Posted by: Tushar Athawale

Visualization Seminar

Steve Petruzza Presents:

ISAVS: Interactive Scalable Analysis and Visualization System

November 22, 2017 at 12:30pm for 30min
Evans Conference Room, WEB 3780
Warnock Engineering Building, 3rd floor.

Abstract:

Modern science is inundated with ever increasing data sizes as computational capabilities and image acquisition techniques continue to improve. For example, simulations are tackling ever larger domains with higher delity, and high-throughput microscopy techniques generate larger data that are fundamental to gather biologically and medically relevant insights. As the image sizes exceed memory, and even sometimes local disk space, each step in a scientific workflow is impacted. Current software solutions enable data exploration with limited interactivity for visualization and analytic tasks. Furthermore analysis on HPC systems often require complex hand-written parallel implementations of algorithms that suffer from poor portability and maintainability.
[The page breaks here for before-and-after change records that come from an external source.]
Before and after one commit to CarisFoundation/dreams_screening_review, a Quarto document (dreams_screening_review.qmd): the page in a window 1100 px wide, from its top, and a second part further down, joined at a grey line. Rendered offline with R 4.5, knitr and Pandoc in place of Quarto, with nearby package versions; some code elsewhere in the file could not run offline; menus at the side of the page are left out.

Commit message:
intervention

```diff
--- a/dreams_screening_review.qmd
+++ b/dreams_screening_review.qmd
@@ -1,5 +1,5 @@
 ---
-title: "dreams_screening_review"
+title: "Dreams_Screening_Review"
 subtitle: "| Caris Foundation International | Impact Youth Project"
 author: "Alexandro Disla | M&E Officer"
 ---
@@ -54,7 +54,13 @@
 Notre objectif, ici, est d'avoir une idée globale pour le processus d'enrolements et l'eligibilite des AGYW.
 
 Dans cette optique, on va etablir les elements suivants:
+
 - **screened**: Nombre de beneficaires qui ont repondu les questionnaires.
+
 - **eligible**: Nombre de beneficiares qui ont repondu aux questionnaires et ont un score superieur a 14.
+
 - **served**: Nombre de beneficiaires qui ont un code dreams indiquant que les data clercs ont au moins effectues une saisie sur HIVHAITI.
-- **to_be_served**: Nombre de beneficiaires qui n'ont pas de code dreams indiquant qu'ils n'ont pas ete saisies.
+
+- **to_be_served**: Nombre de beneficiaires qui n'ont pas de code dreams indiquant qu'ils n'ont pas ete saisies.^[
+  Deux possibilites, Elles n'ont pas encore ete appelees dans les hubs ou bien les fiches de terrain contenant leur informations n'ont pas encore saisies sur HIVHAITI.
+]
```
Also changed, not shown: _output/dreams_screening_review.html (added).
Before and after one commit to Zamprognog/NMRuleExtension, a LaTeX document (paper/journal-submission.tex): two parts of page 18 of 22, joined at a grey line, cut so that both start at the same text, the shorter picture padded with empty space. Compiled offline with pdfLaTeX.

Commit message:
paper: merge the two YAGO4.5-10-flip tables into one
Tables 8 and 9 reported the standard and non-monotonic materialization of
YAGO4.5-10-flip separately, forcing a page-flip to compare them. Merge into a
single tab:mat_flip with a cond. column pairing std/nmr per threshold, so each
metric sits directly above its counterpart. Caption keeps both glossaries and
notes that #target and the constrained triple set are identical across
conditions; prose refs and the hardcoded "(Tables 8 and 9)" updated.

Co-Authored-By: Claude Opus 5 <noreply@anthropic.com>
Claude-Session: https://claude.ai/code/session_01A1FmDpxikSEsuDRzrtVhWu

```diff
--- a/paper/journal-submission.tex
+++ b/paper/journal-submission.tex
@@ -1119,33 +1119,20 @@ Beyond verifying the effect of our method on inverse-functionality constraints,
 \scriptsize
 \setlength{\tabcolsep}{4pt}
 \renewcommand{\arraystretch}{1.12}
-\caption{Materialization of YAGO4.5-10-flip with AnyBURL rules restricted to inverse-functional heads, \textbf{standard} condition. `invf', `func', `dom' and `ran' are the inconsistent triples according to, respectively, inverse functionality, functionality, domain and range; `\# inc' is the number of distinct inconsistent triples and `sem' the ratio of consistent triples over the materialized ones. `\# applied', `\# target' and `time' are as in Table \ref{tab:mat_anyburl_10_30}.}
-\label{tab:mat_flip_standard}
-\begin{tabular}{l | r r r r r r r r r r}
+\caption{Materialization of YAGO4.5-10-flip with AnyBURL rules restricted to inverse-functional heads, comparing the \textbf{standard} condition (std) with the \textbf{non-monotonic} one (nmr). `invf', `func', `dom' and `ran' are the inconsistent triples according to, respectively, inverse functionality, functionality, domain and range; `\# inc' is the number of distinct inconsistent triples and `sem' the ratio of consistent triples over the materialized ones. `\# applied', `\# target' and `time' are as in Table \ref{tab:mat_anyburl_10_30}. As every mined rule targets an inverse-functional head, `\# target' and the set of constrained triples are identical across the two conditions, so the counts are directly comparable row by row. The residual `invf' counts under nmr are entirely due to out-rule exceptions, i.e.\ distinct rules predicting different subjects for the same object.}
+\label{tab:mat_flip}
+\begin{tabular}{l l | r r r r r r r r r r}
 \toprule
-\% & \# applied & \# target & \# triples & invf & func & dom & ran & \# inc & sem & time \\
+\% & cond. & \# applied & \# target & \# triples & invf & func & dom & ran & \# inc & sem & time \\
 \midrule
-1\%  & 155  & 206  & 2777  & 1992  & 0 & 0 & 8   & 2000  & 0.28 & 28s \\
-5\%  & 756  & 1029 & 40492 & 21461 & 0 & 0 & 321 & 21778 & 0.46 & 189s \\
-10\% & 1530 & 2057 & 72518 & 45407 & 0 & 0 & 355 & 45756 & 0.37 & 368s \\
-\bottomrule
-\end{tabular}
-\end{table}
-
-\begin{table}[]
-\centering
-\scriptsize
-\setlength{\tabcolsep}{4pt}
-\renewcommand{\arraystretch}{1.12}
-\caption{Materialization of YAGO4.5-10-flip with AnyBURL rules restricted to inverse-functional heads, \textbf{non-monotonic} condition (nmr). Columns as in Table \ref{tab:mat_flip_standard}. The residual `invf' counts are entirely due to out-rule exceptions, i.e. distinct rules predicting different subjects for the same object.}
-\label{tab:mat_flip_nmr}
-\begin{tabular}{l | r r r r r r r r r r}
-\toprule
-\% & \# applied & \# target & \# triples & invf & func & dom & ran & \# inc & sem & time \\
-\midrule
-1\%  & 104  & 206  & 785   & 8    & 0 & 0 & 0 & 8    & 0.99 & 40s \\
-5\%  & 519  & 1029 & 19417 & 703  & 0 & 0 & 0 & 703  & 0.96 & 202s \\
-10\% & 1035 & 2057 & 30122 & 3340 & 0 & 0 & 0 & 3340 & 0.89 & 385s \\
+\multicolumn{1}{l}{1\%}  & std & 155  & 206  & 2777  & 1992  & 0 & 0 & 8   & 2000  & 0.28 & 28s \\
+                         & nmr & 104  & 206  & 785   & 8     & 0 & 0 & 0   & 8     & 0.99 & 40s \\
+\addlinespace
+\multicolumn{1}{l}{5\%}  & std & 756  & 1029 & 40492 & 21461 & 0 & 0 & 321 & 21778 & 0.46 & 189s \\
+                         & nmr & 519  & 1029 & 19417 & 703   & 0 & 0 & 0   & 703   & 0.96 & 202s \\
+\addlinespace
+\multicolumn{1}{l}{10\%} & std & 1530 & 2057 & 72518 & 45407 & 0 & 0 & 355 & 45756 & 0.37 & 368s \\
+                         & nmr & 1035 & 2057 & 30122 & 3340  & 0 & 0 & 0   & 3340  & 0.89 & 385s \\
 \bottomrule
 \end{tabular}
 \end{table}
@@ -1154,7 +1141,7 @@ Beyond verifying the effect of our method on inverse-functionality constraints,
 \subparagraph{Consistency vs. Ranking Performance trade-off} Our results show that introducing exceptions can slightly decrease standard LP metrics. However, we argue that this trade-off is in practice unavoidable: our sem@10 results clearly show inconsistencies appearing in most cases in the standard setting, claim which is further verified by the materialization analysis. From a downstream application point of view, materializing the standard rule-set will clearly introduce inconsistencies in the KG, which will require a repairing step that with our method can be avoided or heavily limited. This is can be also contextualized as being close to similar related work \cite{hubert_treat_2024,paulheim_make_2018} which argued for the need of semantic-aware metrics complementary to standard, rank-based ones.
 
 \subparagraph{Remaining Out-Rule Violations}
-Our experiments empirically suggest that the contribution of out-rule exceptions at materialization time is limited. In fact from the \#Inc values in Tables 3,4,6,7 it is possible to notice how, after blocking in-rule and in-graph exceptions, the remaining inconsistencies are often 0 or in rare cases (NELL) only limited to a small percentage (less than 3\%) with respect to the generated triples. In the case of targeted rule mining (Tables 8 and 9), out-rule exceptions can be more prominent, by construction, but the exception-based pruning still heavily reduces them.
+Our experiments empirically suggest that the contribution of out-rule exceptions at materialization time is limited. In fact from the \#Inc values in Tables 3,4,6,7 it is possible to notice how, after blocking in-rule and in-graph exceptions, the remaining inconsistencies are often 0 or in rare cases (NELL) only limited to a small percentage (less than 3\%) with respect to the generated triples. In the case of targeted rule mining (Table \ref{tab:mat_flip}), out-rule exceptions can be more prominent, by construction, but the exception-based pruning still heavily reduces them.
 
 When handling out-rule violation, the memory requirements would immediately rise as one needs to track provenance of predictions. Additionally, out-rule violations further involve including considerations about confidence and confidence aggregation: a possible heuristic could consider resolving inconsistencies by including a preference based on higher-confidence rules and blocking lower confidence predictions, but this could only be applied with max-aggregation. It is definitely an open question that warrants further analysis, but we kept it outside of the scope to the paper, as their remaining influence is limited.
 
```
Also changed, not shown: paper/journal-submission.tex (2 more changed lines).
We present a software infrastructure that simplifies end-to-end visualization and analysis of massive data. First, a hierarchical streaming data access layer enables interactive exploration of remote data, with fast data fetching to test analytics on subsets of the data. Second, a library simplifies the process of developing new analytics algorithms, allowing users to rapidly prototype new approaches and deploy them in an HPC setting. Third, a scalable runtime system automates mapping analysis algorithms to whatever computational hardware is available, reducing the complexity of developing scaling algorithms. We demonstrate the usability and performance of our system using a use case from neuroscience: filtering, registration, and visualization of tera-scale microscopy data. We evaluate the performance of our system using a leadership-class supercomputer, Shaheen II.

Posted by: Nathan Galli